As a result, the contribution establishes a typology of the ideal-typical attitudes of trade unions in the manufacturing and power generation sector towards emission reduction policies: opposition, hedging and support. Attitudes of opposition to climate change mitigation see trade unions outrightly refuse the adoption of emissions reduction policies in the industries they represent. Hedging strategies are adopted by trade unions who do not deny the need to mitigate climate change but seek to minimize compliance costs, advocate incremental approaches and construct a dichotomy between the competing priorities of employment and environmental protection. Attitudes of support for emissions reduction policies are adopted by trade unions who outrightly support climate change mitigation policies and adopt a proactive approach to the ecological transition.
We provide empirical evidence to illustrate such attitudes. The respective data stems from (1) in-depth interviews with trade union representatives at different levels (i.e. European, national/sectoral) focusing on the jobs versus environment dilemma carried out in 2017 and 2018; (2) various secondary data sources, particularly newspaper articles and trade union reports.

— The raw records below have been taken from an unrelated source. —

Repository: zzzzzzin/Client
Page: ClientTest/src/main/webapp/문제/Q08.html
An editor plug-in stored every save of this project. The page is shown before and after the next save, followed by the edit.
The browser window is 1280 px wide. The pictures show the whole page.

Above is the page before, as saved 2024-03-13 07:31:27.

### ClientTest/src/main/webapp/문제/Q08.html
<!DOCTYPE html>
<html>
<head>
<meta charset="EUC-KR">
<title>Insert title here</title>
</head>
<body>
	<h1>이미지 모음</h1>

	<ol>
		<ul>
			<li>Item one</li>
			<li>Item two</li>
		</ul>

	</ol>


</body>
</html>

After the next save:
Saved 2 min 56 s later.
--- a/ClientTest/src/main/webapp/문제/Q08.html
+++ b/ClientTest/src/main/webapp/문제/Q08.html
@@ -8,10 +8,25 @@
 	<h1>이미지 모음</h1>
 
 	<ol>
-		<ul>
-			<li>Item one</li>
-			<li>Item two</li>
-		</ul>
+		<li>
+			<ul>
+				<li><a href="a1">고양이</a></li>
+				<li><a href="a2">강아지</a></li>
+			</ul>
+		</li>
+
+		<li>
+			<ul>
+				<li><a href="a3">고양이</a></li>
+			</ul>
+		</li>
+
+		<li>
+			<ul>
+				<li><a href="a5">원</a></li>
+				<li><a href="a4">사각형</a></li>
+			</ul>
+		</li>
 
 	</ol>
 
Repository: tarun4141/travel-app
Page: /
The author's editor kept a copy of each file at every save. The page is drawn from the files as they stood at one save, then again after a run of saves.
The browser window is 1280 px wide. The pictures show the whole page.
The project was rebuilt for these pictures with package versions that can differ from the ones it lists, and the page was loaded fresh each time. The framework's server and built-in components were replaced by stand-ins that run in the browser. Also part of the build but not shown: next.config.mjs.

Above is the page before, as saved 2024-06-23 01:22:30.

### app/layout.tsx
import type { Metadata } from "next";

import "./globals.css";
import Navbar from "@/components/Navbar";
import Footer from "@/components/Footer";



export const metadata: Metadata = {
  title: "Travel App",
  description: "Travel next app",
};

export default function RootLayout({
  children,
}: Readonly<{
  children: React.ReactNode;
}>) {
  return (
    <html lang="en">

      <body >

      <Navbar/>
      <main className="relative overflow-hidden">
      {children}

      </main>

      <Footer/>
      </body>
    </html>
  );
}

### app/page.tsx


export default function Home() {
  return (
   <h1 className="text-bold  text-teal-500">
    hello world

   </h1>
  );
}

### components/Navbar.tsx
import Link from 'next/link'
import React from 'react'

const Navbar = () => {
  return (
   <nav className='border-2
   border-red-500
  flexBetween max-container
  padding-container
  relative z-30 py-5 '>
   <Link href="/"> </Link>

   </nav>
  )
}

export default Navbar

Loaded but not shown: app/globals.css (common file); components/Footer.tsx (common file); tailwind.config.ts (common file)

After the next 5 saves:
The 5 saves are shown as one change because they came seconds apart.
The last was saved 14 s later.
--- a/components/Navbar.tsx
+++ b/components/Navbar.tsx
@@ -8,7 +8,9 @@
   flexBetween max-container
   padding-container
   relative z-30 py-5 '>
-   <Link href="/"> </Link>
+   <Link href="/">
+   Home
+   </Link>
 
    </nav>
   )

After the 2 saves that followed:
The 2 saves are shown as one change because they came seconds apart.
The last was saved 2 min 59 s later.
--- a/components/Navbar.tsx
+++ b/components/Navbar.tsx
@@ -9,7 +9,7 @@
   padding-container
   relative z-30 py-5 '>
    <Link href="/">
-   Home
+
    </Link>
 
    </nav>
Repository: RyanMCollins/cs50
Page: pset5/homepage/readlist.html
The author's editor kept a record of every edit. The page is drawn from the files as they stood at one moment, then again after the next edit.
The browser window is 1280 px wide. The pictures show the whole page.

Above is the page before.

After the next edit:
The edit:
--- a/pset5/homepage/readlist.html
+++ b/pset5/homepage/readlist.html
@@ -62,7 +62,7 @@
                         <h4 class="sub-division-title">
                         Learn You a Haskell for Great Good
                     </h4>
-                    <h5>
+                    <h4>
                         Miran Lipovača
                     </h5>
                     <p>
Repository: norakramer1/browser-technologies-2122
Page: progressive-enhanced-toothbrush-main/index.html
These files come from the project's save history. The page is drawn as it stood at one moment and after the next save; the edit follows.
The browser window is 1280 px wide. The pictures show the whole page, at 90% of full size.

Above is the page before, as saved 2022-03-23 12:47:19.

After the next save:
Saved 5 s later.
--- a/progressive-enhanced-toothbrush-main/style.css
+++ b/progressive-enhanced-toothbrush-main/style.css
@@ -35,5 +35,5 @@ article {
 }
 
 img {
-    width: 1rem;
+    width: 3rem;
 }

Keywords: trade union attitudes, collective bargaining, pollution control industry, environmental policy, greenhouse gases, Europe